Look through the data below and return each line where "changed" appears.

Itemized modification records:
┄┄┄┄┄┄
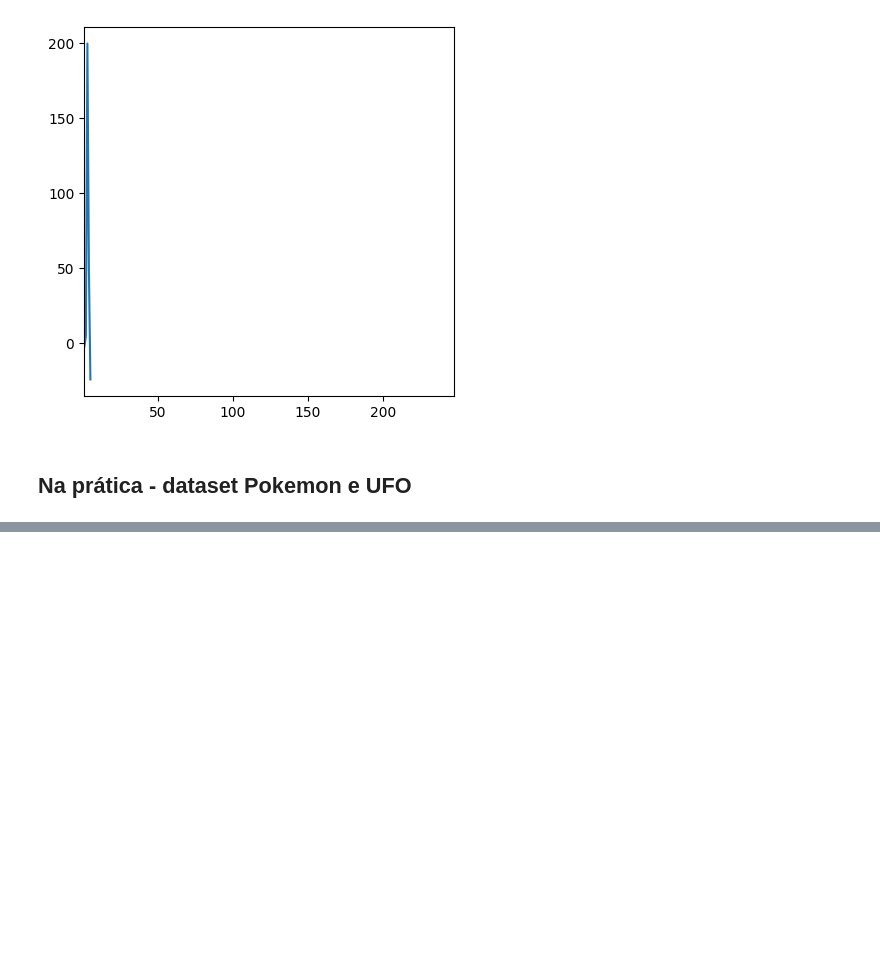
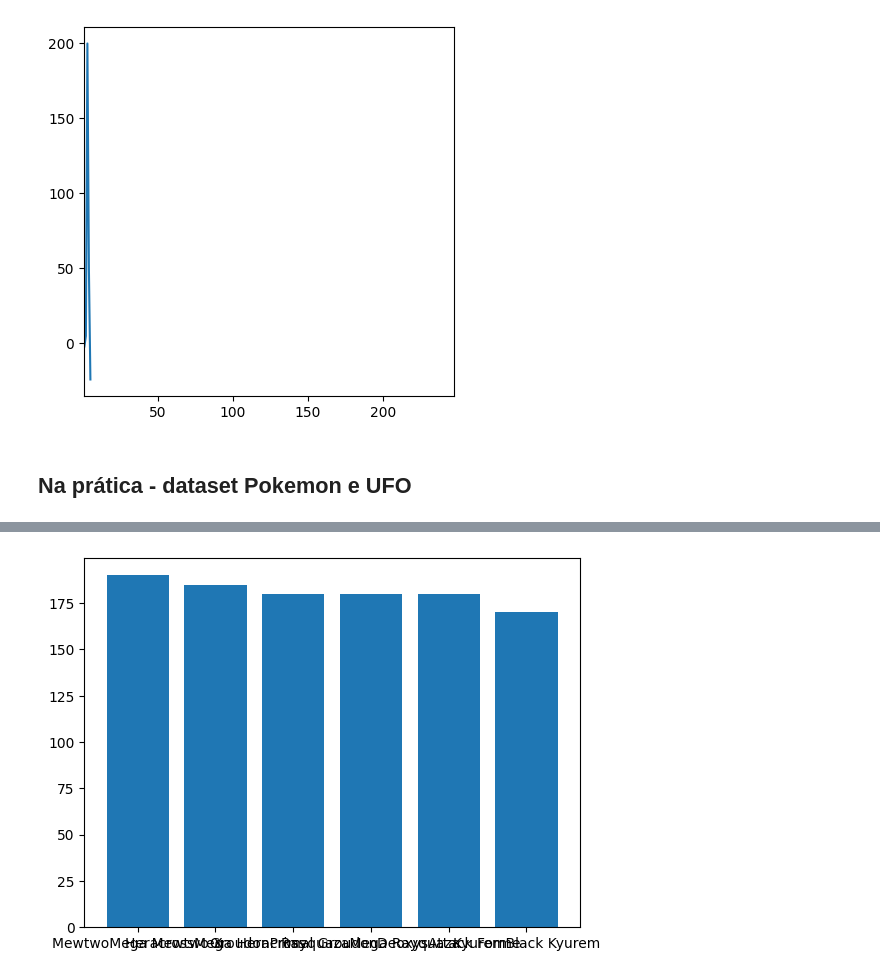
Before and after one commit to brunogomesifrn/respostas_ifrn, a Jupyter notebook: python/Aulas/2023/05_Matplotlib/matplotlib_01_introducao_aula.ipynb, the cells around one changed output, grey strips where cells are left out. Cells and saved outputs as stored; diff of their text form; code cells hidden in the pictures; blank space fills up the shorter version.

```diff
--- a/python/Aulas/2023/05_Matplotlib/matplotlib_01_introducao_aula.ipynb
+++ b/python/Aulas/2023/05_Matplotlib/matplotlib_01_introducao_aula.ipynb
@@ -169,0 +212,9 @@ plt.show()
+# %%
+# 6 Pokemons com os maiores Attack
+pokemon_maiores = pokemon_attack.sort_values('Attack', ascending=False).head(6)
+x = pokemon_maiores['Name']
+y = pokemon_maiores['Attack']
+plt.bar(x,y)
+plt.show()
+# %% [output]
+[figure, added]
```
Also changed, not shown: parts of 7 cells of this notebook.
┄┄┄┄┄┄
### Reply to the exercise
Before and after one commit to brunogomesifrn/respostas_ifrn, a Jupyter notebook: python/Aulas/2023/05_Matplotlib/matplotlib_01_introducao_aula.ipynb, the cells around one changed output, grey strips where cells are left out. Cells and saved outputs as stored; diff of their text form; code cells hidden in the pictures; blank space fills up the shorter version.
Also changed, not shown: parts of 7 cells of this notebook.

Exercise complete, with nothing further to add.